One of the many Chinese awards for picture books is the Feng Zikai Children’s Picture Book Award 丰子恺儿童图画书奖. The latest, and 5th, awards were announced last summer and I’ve recently read two of the books on that list – one that won an award, and one that had to make do with getting included in the shortlist (no small feat). Continue reading
Peng Xuejun’s 彭学军 award winning novel Sister 《你是我的妹》 is a beautiful and dramatic story for older children that takes place in Yunnan, sometime in the early 1970s. The young protagonist and narrator is a nine-year-old girl whose mother has been sent down to the countryside to learn from the people. The family (the narrator has a sister) settles in a tiny village with a population of farmers belonging to the Miao people, and although life here is very different and certainly harder and more austere than in the city, it’s also a new and interesting world for the children to explore. Continue reading
Mr Pang and Mr Shou (that is, Mr Fat and Mr Slim) live on opposite sides of a river, together with their families. For some unknown reason they don’t like each other and are always fighting. Their children are not allowed to talk to each other – they don’t even let their dogs Pointy Ear and Round Ear play together. But then one morning the families are cooking breakfast. The white smoke from one of the fires mingles with the black smoke from the other. And when the families see this, they start to change their minds … Continue reading
I am a tiger, who am I scared of? 《我是老虎我怕谁》 is the name of this lovely picture book by Wang Zumin 王祖民 and Wang Ying 王莺. Tiger isn’t a very nice animal. He’s big and strong and as the king of the animals (well, in his own opinion, at least) he doesn’t need to be considerate or nice to anyone. Continue reading
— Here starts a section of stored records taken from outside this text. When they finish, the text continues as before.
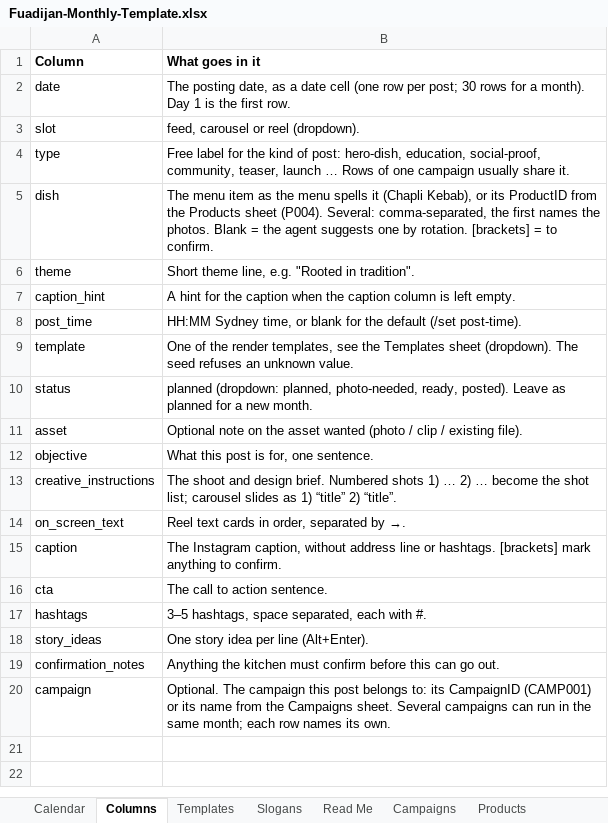
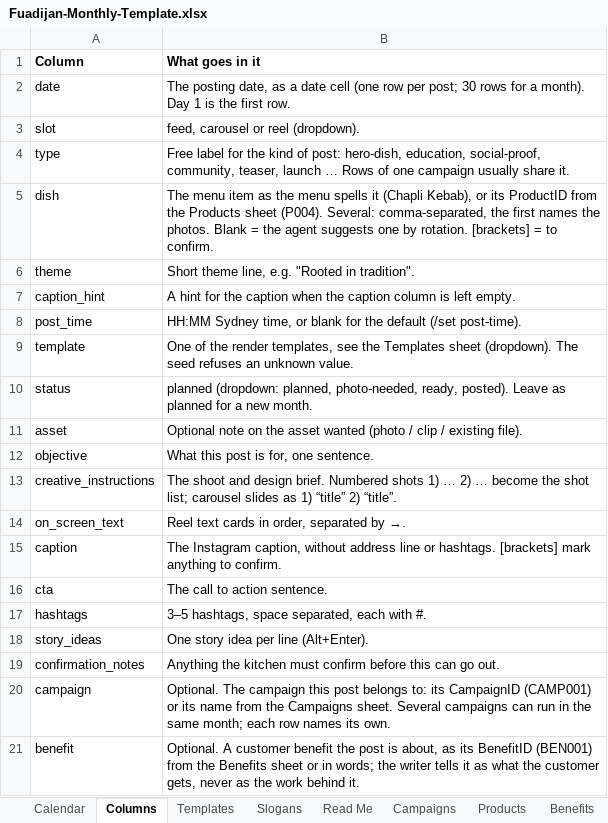
Before and after one commit to fuadijan/fuadijan-social, an Excel workbook: calendar/Fuadijan-Monthly-Template.xlsx, sheet Columns, drawn as a sheet; values as stored, in another font and other column widths than the file's, no borders; the diff names each change by its address in the sheet, - before the commit and + after, or states it on an @@ line.

```diff
--- a/calendar/Fuadijan-Monthly-Template.xlsx (sheet Columns)
+++ b/calendar/Fuadijan-Monthly-Template.xlsx (sheet Columns)
+sheet tab: Benefits
+row 21: benefit | Optional. A customer benefit the post is about, as its BenefitID (BEN001) from the Benefits sheet or in words; the writer tells it as what the customer gets, never as the work behind it.
```
Also changed, not shown: sheet Templates, sheet Campaigns, sheet Read Me, sheet Calendar, 25 other files.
It happened when I was three or four years old, and it’s one of my earliest memories. That day, I was playing alone outside and happened to find a lump of dark clay in a ditch by the road. I must have been bored, for the lump immediately caught my attention. I picked it up, and with the help of a stick that I’d found I sculptured it into something that looked a bit like a cat. I was very proud of this little thing that I’d made and I wanted to share my joy with someone. And so, with the lump in my hands I ran home to find my mother. I remember the look on her face – it was as if I’d given her a treasure. Gently, she lifted the little thing into the air and studied it, then very carefully placed it in one of our flower pots. We stood there and watched it together a long time. It must have been the first thing I ever created. When I think of it now, so many years later, I realise I should have thanked her. If she had thrown the little black clay cat away I might not have become the writer I am today. People always ask me why I became a writer. It’s really very simple: I want to write a book that would make my mother proud of me.